TASK TO CARRY OUT —
Sift the listing for lines that hold the string "EHMHV" and pull them out.

MATERIAL SHOWN —
↓↓↓

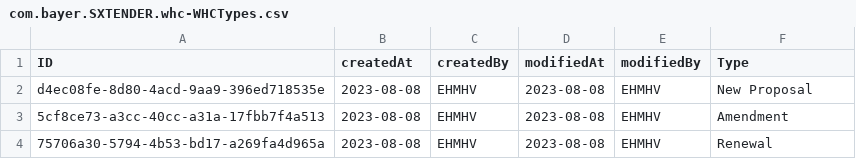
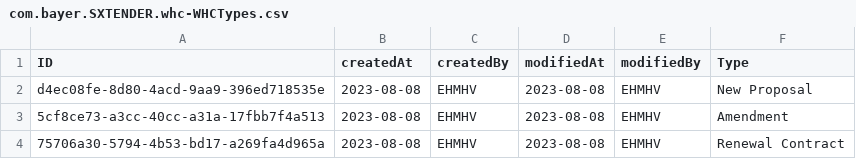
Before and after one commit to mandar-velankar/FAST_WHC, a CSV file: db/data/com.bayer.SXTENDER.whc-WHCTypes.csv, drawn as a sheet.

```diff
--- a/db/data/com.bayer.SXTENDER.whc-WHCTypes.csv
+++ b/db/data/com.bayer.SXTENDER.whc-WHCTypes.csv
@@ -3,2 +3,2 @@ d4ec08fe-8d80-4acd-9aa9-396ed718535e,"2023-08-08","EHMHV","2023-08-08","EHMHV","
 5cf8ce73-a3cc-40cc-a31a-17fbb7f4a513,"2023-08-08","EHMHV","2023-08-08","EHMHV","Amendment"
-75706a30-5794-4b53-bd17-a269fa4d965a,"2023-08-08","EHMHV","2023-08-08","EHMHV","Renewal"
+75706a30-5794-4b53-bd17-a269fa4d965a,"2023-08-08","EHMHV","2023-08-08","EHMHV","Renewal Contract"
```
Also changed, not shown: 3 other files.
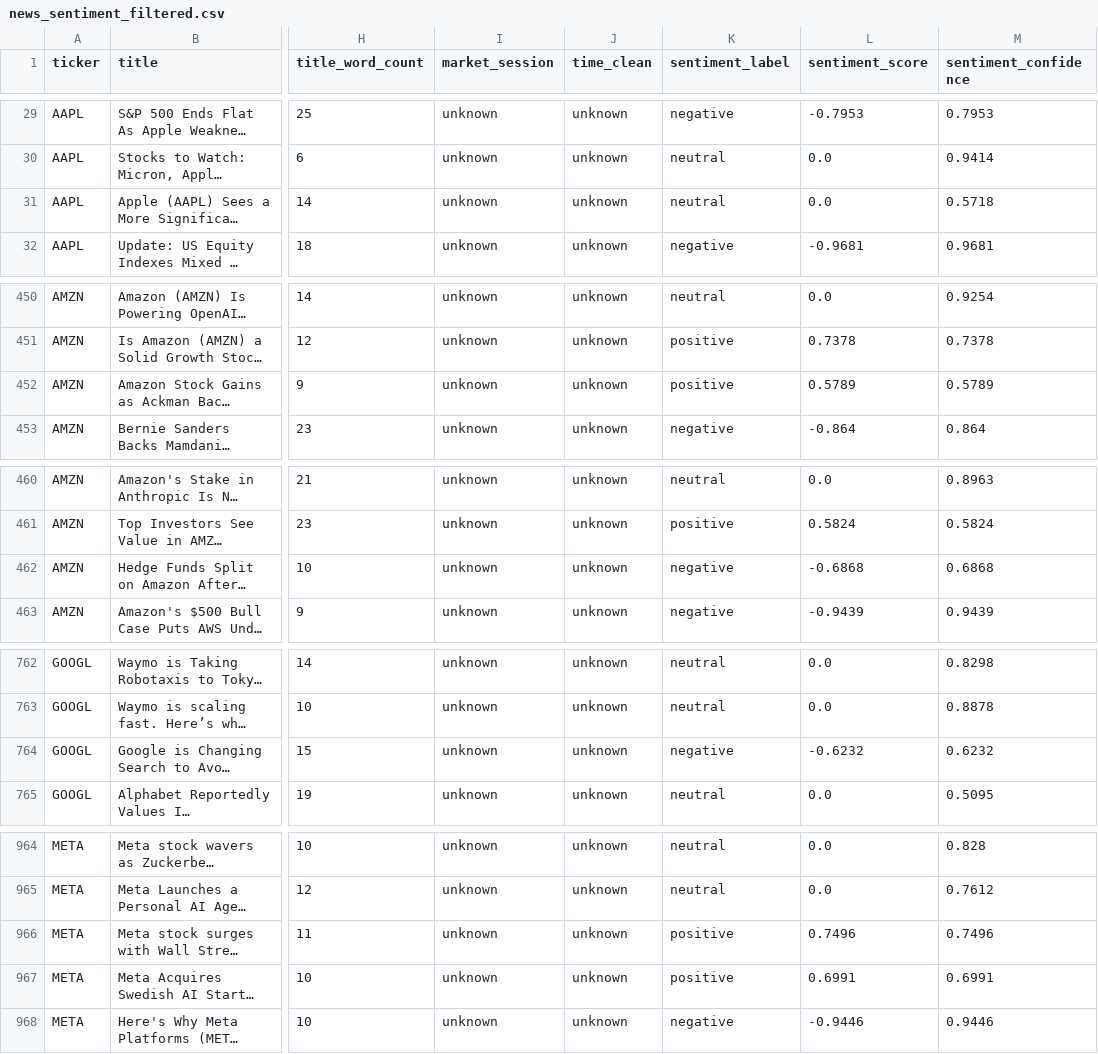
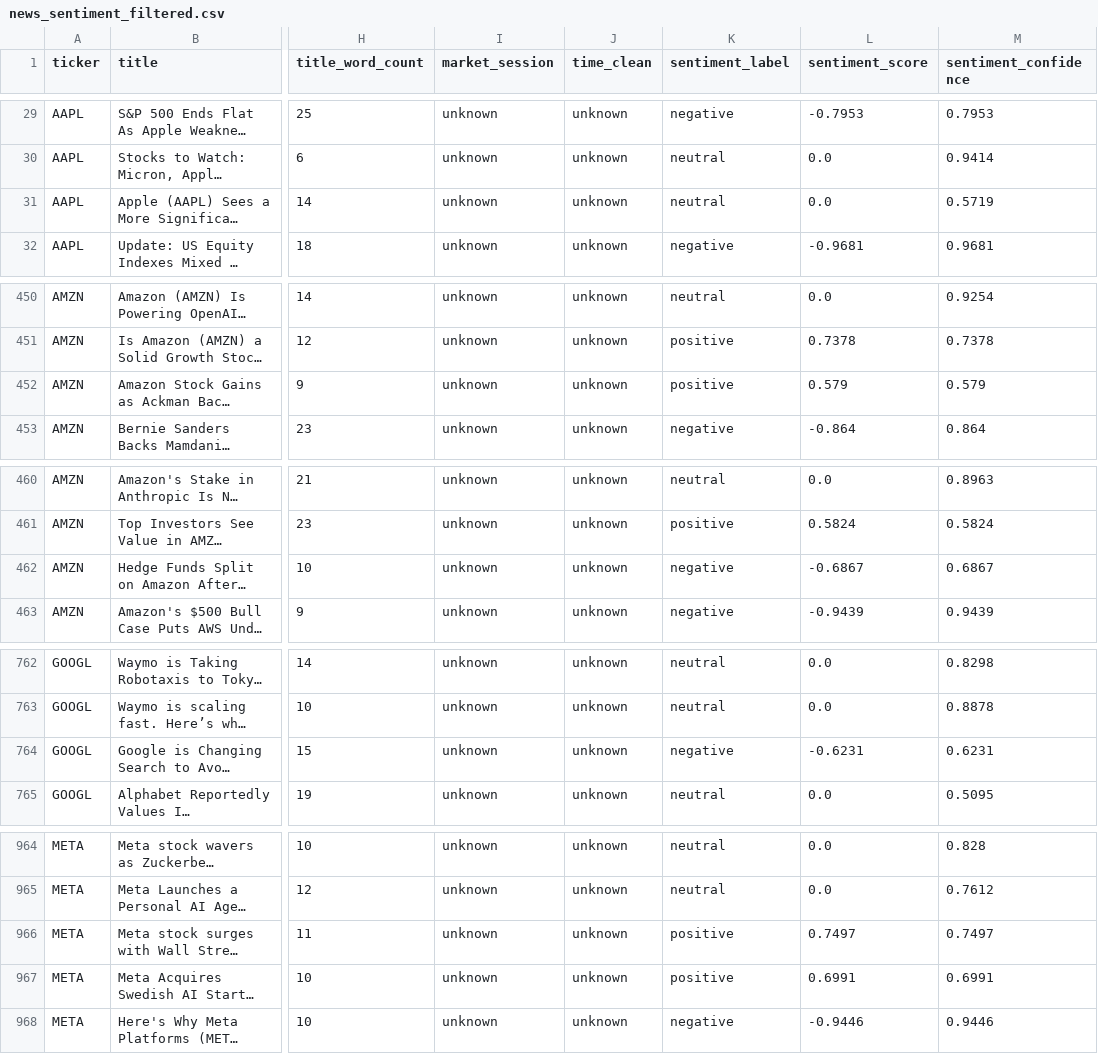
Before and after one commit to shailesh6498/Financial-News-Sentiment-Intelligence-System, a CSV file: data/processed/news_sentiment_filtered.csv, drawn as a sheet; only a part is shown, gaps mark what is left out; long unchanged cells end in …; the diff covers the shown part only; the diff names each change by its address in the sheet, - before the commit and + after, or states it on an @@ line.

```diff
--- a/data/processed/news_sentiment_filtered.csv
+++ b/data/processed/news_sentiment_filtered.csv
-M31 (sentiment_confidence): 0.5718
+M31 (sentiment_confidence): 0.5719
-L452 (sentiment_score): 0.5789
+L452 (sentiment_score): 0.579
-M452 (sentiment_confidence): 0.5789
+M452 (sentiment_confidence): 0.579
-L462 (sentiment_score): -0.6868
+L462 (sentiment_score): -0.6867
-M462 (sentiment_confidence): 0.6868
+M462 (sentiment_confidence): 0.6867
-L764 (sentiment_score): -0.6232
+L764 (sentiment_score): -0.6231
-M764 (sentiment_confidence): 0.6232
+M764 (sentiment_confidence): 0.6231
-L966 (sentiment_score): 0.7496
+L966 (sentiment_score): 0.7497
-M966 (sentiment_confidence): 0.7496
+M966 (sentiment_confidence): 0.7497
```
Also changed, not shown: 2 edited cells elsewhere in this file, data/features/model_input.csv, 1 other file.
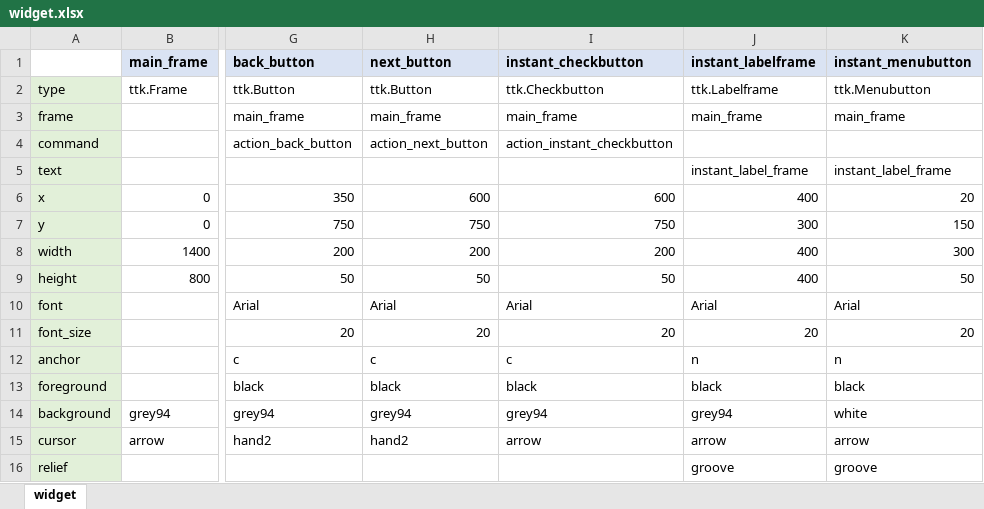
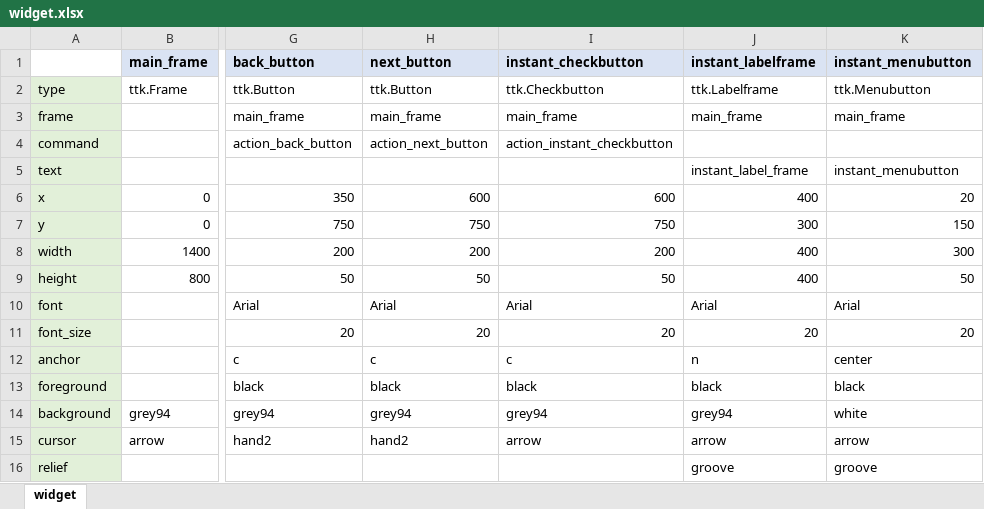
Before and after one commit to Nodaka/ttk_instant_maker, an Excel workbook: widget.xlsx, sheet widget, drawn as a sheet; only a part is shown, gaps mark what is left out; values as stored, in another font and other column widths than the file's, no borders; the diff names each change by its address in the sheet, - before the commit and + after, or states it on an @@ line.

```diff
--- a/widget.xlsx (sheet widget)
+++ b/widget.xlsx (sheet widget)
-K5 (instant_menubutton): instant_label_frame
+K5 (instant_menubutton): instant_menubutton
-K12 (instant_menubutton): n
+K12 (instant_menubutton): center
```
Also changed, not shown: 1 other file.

↑↑↑

RESPONSE AREA —
@@ -3,2 +3,2 @@ d4ec08fe-8d80-4acd-9aa9-396ed718535e,"2023-08-08","EHMHV","2023-08-08","EHMHV","
 5cf8ce73-a3cc-40cc-a31a-17fbb7f4a513,"2023-08-08","EHMHV","2023-08-08","EHMHV","Amendment"
-75706a30-5794-4b53-bd17-a269fa4d965a,"2023-08-08","EHMHV","2023-08-08","EHMHV","Renewal"
+75706a30-5794-4b53-bd17-a269fa4d965a,"2023-08-08","EHMHV","2023-08-08","EHMHV","Renewal Contract"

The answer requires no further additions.